Ibrahim Magu, acting chairman of the Economic and Financial Crimes Commission (EFCC), says the British government has helped the agency in “touching the untouchables” in its drive to purge Nigeria of corruption.
Magu made the statement on Wednesday while receiving a delegation from the United Kingdom under the aegis of Parliamentary Committee on International Development, who were on a visit to the commission’s head office in Abuja.
“Going down the memory lane, Magu pointed out that, the first funds received by the commission was actually gotten from the British government and that the fund was instrumental in the building of the EFCC Academy,” read a statement issued by Wilson Uwujaren, EFCC spokesman.”
According to him, it was because of the unwavering support of the UK that other countries were encouraged to come and partner with the EFCC.
The anti-graft czar added that the British government’s support gave the commission the courage to touch the untouchables in Nigeria.
“While commending President Buhari for his political will in fighting corruption, Magu also expressed delight over the commission’s relationships with other countries in Africa and beyond which he said had made it almost impossible for corrupt element to escape justice.
“The EFCC boss however solicited more support in the area of capacit- building in order to be abreast of the modern trends in investigation of corruption cases.” Speaking earlier, the leader of the delegation, Stephen Twigg, “expressed satisfaction over the activities of the commission in the fight against corruption and encouraged it to be steadfast in its vision to make Nigeria a corrupt free nation”.
“Twigg said that they were in the commission to find out how they can be of help and to have a spot assessment of the ongoing project at the permanent site of the EFCC,” read the statement.
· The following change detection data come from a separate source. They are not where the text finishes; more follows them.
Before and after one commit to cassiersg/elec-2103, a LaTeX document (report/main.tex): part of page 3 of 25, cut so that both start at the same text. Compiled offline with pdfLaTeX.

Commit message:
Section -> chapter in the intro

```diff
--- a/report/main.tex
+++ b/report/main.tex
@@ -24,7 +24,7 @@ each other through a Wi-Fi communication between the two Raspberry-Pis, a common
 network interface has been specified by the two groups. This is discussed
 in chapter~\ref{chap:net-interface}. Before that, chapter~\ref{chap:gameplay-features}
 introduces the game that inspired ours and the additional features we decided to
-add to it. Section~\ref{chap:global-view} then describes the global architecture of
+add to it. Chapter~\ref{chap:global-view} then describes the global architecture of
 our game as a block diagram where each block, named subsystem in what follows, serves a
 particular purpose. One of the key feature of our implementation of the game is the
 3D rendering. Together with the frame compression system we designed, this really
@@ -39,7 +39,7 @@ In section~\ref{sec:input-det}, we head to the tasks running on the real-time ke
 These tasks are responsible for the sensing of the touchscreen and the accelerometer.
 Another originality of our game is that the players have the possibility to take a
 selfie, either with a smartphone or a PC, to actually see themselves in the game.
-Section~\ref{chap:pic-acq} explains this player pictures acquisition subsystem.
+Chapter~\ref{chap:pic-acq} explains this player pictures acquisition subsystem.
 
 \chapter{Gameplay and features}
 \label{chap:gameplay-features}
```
On the visit were Jeremy Lefroy, member of the parliament for Stafford Constituency; Wendy Morton, member of parliament for Aldridge Brownhills; Viendra Sharma, member of parliament for Ealing Southall; Helen Pruant MP, Dr Lisa Cameron MP, Albert Owen MP and Steven Ayres.